1 tsp. salt
1/2 tsp. onion powder
1 tsp. pepper
1 tsp. garlic powder
2 cups unbleached white flour or whole wheat pastry
4 Tbsp. nutritional yeast (optional)
3 Tbsp. yellow mustard
1/2 cup water
2 Tbsp. baking powder
2 to 3 lb. tofu
3 1/2 cups vegetable oil
• Mix together the salt, onion powder, pepper, garlic powder, flour, and nutritional yeast in a deep bowl.
• In a separate bowl, dilute the mustard with 1/2 cup water.
• Add 1/3 cup of the flour mixture to the mustard mixture and stir. Add the baking powder to the dry flour mixture and mix.
• Dip chunks of the mock chicken into the mustard batter, then drop each chunk into the flour mixture and coat with the desired amount of “crust.”
• Fry the chunks in hot oil on medium-high heat in a large skillet or deep fryer until crispy and golden brown, turning as needed.
I didn't use any nutritional yeast in mine, simply because I was all out of it. I only used one package of tofu (which I'd frozen and then defrosted), and I definitely should have halved the rest of the ingredients. This was really tasty, though, and it doesn't have a really strong mustard-y flavor. Shortly after this picture was taken, I dipped my tofu in ketchup. Mmmmm mustard and ketchup. My boyfriend willingly took all of the leftovers for lunch today, so I give this two thumbs up.
The baked risotto is from Nava Atlas's The Vegetarian Family Cookbook (you can see a little bit of the cookbook peaking out of the top of the picture--woopsie). This recipe was so much easier than making risotto the traditional way. Honestly, the one time I made it "traditionally" before, I didn't really like it. That was just me being picky, though, as I don't really like creamy non-dessert stuff all that much. I still had arborio rice to use up, though, and noticed this recipe and thought I'd give it a try. It bakes for an hour, stirring every 15 minutes.

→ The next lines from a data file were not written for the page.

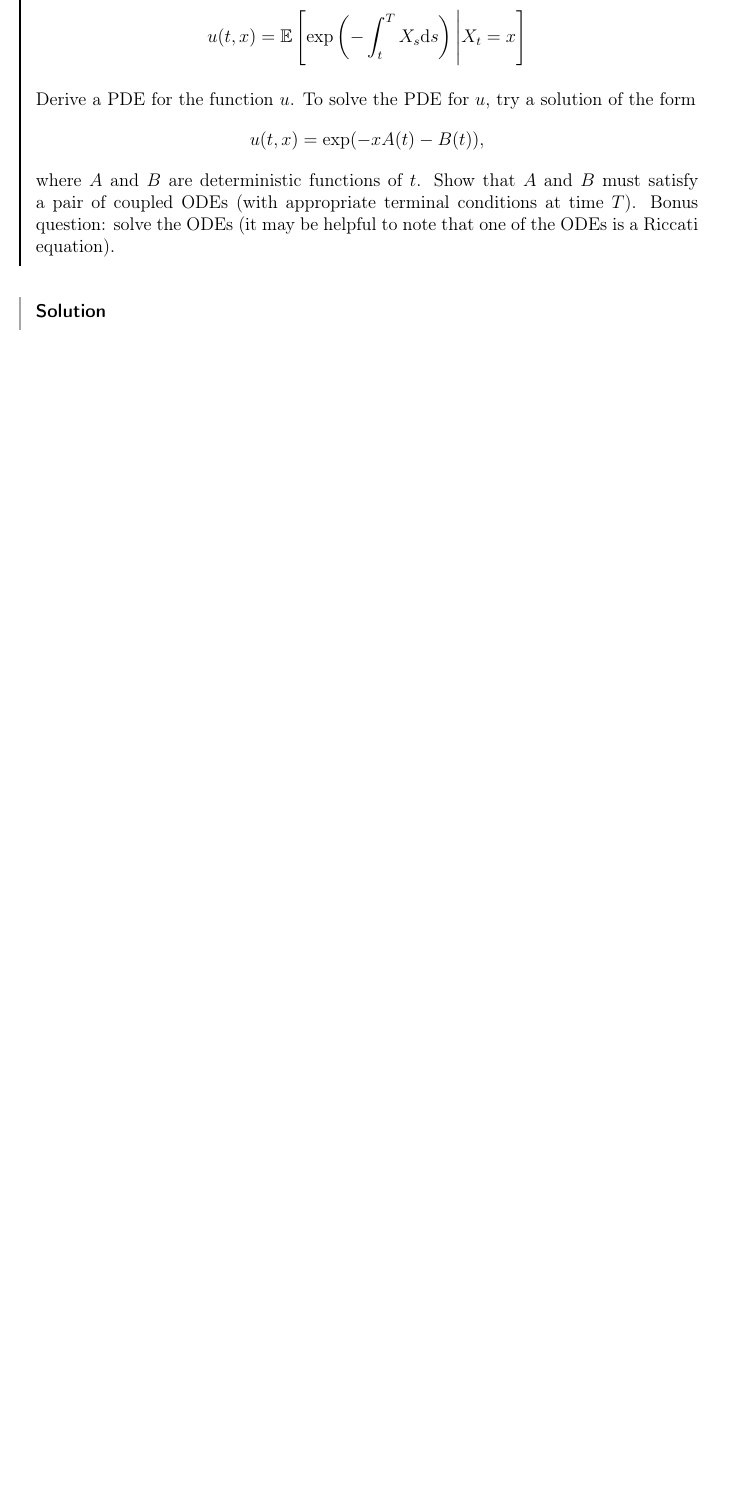
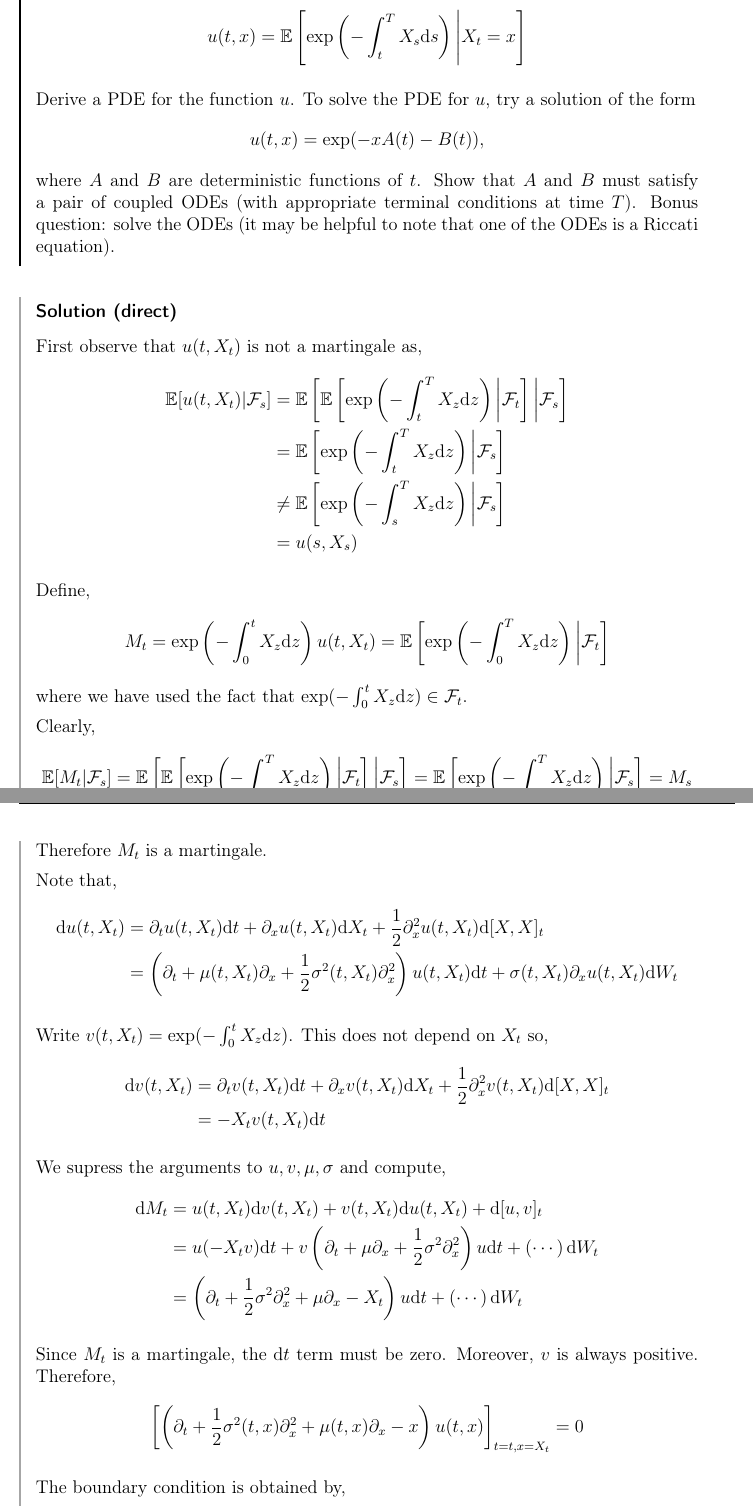
Before and after one commit to tchen01/UW_quals, a LaTeX document (stochastics/practice_problems/stochastics_practice_problems.tex, which reads stochastics/practice_problems/ch9.tex): part of page 86 of 107 before the commit and two parts of pages 87 and 88 of 109 after it, the two joined at a grey line, cut so that both start at the same text, the shorter picture padded with empty space. Compiled offline with pdfLaTeX.

Commit message:
more problems

```diff
--- a/stochastics/practice_problems/ch9.tex
+++ b/stochastics/practice_problems/ch9.tex
@@ -15,3 +23,58 @@ Define
     where \( A \) and \( B \) are deterministic functions of \( t \). Show that \( A \) and \( B \) must satisfy a pair of coupled ODEs (with appropriate terminal conditions at time \( T \)). Bonus question: solve the ODEs (it may be helpful to note that one of the ODEs is a Riccati equation).
 \end{problem}
 
+
+\begin{solution}[Solution (direct)]
+    First observe that \( u(t,X_t) \) is not a martingale as,
+\begin{align*}
+    \EE[u(t,X_t) | \cF_s]
+    &= \EE \left[ \EE \left[ \exp \left( -\int_t^T X_z\d z \right) \bigg| \cF_t \right] \bigg| \cF_s \right]
+    \\&= \EE \left[ \exp \left( -\int_t^T X_z\d z \right) \bigg| \cF_s \right]
+    \\&\neq \EE \left[ \exp \left( -\int_s^T X_z\d z \right) \bigg| \cF_s \right]
+    \\&= u(s,X_s)
+\end{align*}
+
+Define,
+\begin{align*}
+    M_t &= \exp \left( -\int_0^t X_z\d z \right) u(t,X_t)
+    = \EE \left[ \exp \left( -\int_0^T X_z\d z \right) \bigg| \cF_t \right]
+\end{align*}
+    where we have used the fact that \( \exp(-\int_0^t X_z\d z) \in \cF_t \).
+
+Clearly,
+\begin{align*}
+    \EE[M_t|\cF_s]
+    &= \EE \left[ \EE \left[ \exp \left( -\int_0^T X_z\d z \right) \bigg| \cF_t \right] \bigg|\cF_s \right]
+    = \EE \left[ \exp \left( -\int_0^T X_z\d z \right) \bigg| \cF_s \right]
+    = M_s
+\end{align*}
+
+    Therefore \( M_t \) is a martingale.
+
+    Note that,
+    \begin{align*}
+        \d u(t,X_t) &= \partial_t u(t,X_t) \d t + \partial_x u(t,X_t) \d X_t + \frac{1}{2} \partial_x^2 u(t,X_t) \d[X,X]_t
+        \\&= \left(\partial_t + \mu(t,X_t) \partial_x + \frac{1}{2}\sigma^2(t,X_t) \partial_x^2 \right) u(t,X_t) \d t + \sigma(t,X_t) \partial_x u(t,X_t)\d W_t
+    \end{align*}
+
+    Write \( v(t,X_t) = \exp(-\int_0^t X_z\d z) \). This does not depend on \( X_t \) so,
+    \begin{align*}
+        \d v(t,X_t) &=
+        \partial_t v(t,X_t) \d t + \partial_x v(t,X_t) \d X_t + \frac{1}{2} \partial_x^2 v(t,X_t) \d[X,X]_t
+        \\&= -X_t v(t,X_t) \d t
+    \end{align*}
+
+    We supress the arguments to \( u,v,\mu,\sigma \) and compute,
+\begin{align*}
+    \d M_t &= u(t,X_t) \d v(t,X_t) + v(t,X_t) \d u(t,X_t) + \d[u,v]_t
+    \\&= u(-X_t v)\d t + v \left( \partial_t + \mu \partial_x + \frac{1}{2}\sigma^2\partial_x^2 \right) u \d t + \left( \cdots \right)\d W_t
+    \\&= \left( \partial_t + \frac{1}{2}\sigma^2\partial_x^2 + \mu \partial_x - X_t \right)u \d t + \left( \cdots \right)\d W_t
+\end{align*}
+
+    Since \( M_t \) is a martingale, the \( \d t \) term must be zero. Moreover, \( v \) is always positive. Therefore,
+    \begin{align*}
+        \left[ \left( \partial_t + \frac{1}{2}\sigma^2(t,x) \partial_x^2 + \mu(t,x) \partial_x - x \right)u(t,x) \right]_{t=t,x=X_t} = 0
+    \end{align*}
+
+    The boundary condition is obtained by,
+    \begin{align*}
@@ -17,0 +85 @@ Define
+\end{solution}
```
Also changed, not shown: stochastics/notes/stochastics_notes.tex (+1 -1 lines), stochastics/practice_problems/stochastics_practice_problems.tex (+39 -0 lines), stochastics/practice_problems/stochastics_practice_problems.pdf, stochastics/practice_problems/ch9.tex (39 more changed lines), 13 other files.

At first I thought it wasn't going to work at all, as the first couple of times I stirred it looked remarkably like it had when I first put it in the oven. The last time I stirred, though, it had magically turned into something resembling risotto. I thought it was going to be a little too liquidy, so when I was supposed to add a cup of water at the last stirring, I only added half a cup. It's really thick now, so I probably should have followed the directions, but honestly I kind of liked the texture better than the previous time I'd made risotto.
The green beans are nothing special. They are organic ones from a can. I added black pepper and a bit of liquid smoke. They're actually pretty good for beans from a can.